Create Access Plan based on Principles of Universal Design


Creating an Access Plan Utilizing the Principles of Universal Design

Achieving universal design which creates enabling and inclusive environments to serve all people at all points during their lives is the goal of an effective access plan, recognizing that what is a necessity for some is a convenience for most. Universal has been defined as “applicable or common to all purposes, conditions, and situations[i].” Thus, universal design is an approach to design that incorporates products as well as 

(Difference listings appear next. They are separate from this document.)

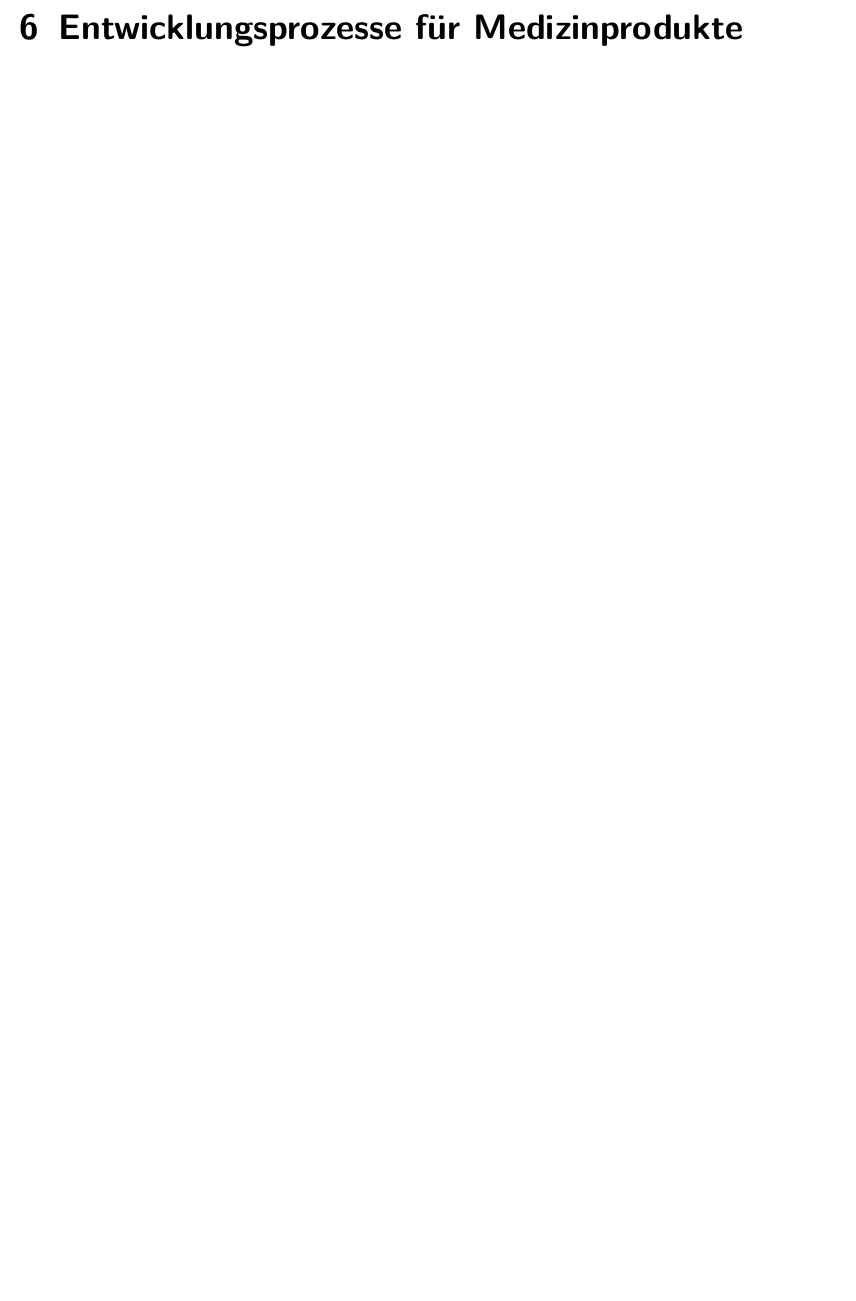
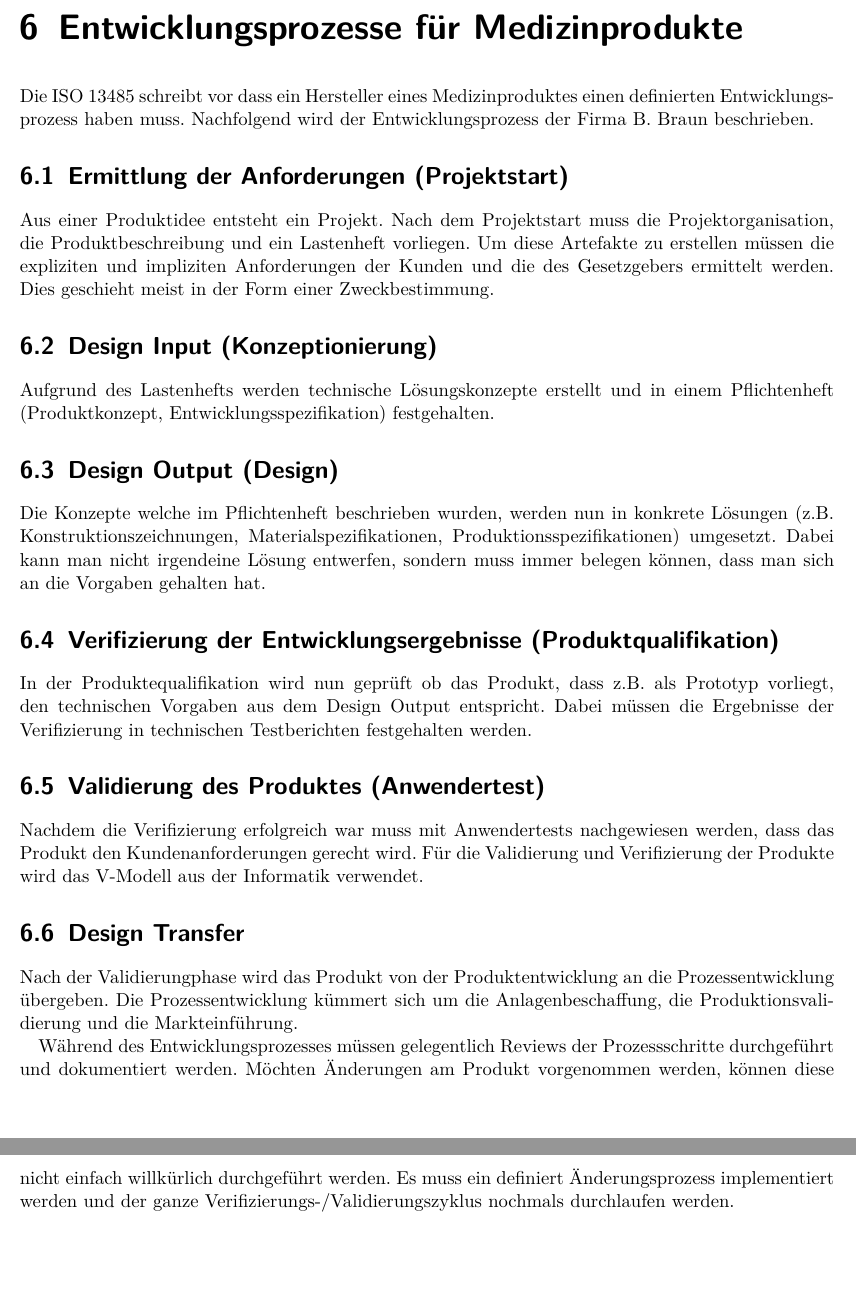
Before and after one commit to studentbox/zusammenfassung-medtech, a LaTeX document (Zusammenfassung_MEDTECH.tex, which reads entwicklungsprozesse.tex): part of page 19 of 24 before the commit and two parts of pages 19 and 20 of 25 after it, the two joined at a grey line, cut so that both start at the same text, the shorter picture padded with empty space. Compiled offline with pdfLaTeX.

Commit message:
Close #3 Entwicklungsprozesse

```diff
--- a/entwicklungsprozesse.tex
+++ b/entwicklungsprozesse.tex
@@ -1,2 +1,30 @@
 \chapter{Entwicklungsprozesse für Medizinprodukte}
 \label{sec:produktentwicklung}
+
+Die ISO 13485 schreibt vor dass ein Hersteller eines Medizinproduktes einen definierten Entwicklungsprozess haben muss. Nachfolgend wird der Entwicklungsprozess der Firma B. Braun beschrieben.
+
+\section{Ermittlung der Anforderungen (Projektstart)}
+
+Aus einer Produktidee entsteht ein Projekt. Nach dem Projektstart muss die Projektorganisation, die Produktbeschreibung und ein Lastenheft vorliegen. Um diese Artefakte zu erstellen müssen die expliziten und impliziten Anforderungen der Kunden und die des Gesetzgebers ermittelt werden. Dies geschieht meist in der Form einer Zweckbestimmung.
+
+\section{Design Input (Konzeptionierung)}
+
+Aufgrund des Lastenhefts werden technische Lösungskonzepte erstellt und in einem Pflichtenheft (Produktkonzept, Entwicklungsspezifikation) festgehalten.
+
+\section{Design Output (Design)}
+
+Die Konzepte welche im Pflichtenheft beschrieben wurden, werden nun in konkrete Lösungen (z.B. Konstruktionszeichnungen, Materialspezifikationen, Produktionsspezifikationen) umgesetzt. Dabei kann man nicht irgendeine Lösung entwerfen, sondern muss immer belegen können, dass man sich an die Vorgaben gehalten hat.
+
+\section{Verifizierung der Entwicklungsergebnisse (Produktqualifikation)}
+
+In der Produktequalifikation wird nun geprüft ob das Produkt, dass z.B. als Prototyp vorliegt, den technischen Vorgaben aus dem Design Output entspricht. Dabei müssen die Ergebnisse der Verifizierung in technischen Testberichten festgehalten werden.
+
+\section{Validierung des Produktes (Anwendertest)}
+
+Nachdem die Verifizierung erfolgreich war muss mit Anwendertests nachgewiesen werden, dass das Produkt den Kundenanforderungen gerecht wird. Für die Validierung und Verifizierung der Produkte wird das V-Modell aus der Informatik verwendet.
+
+\section{Design Transfer}
+
+Nach der Validierungphase wird das Produkt von der Produktentwicklung an die Prozessentwicklung übergeben. Die Prozessentwicklung kümmert sich um die Anlagenbeschaffung, die Produktionsvalidierung und die Markteinführung.
+
+Während des Entwicklungsprozesses müssen gelegentlich Reviews der Prozessschritte durchgeführt und dokumentiert werden. Möchten Änderungen am Produkt vorgenommen werden, können diese nicht einfach willkürlich durchgeführt werden. Es muss ein definiert Änderungsprozess implementiert werden und der ganze Verifizierungs-/Validierungszyklus nochmals durchlaufen werden.
```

building features and elements which, to the greatest extent possible, can be used byeveryone. This focus considers the totality of the community and its interactions, allowing for individual and communal growth and recognizing needs created by the aging process.
 

People with disabilities, who are full members of the Christian community by virtue of their baptism, share in the obligations of the Catholic faith. Yet a 1994 national poll by Louis Harris and Associates reports that people with significant disabilities are missing from our parishes. The study indicates that “adults with severe disabilities are less likely to go to a place of worship on a regular basis. While more than half of those with slight (52%) or moderate (55%) disabilities go at least once a month, only 39% of adults with very severe disabilities make such frequent visits to a church or synagogue.”[ii] The Pastoral Statement of U.S. Catholic Bishops on People with Disabilities stresses the importance of active parish participation:
 
Just as the Church must do all in its power to help ensure people with disabilities a secure place in the human community, so it must reach out to welcome gratefully those who seek to participate in the ecclesial commu­nity....For most Catholics the community of believers is embodied in the local parish. The parish is the door to participation for individuals with disabilities, and it is the responsibili­ty of the pastor and lay leaders to make sure that this door is always open....in order to be loyal to its calling, to be truly pastoral, the parish must make sure that it does not exclude any Catho­lic who wishes to take part in its activi­ties.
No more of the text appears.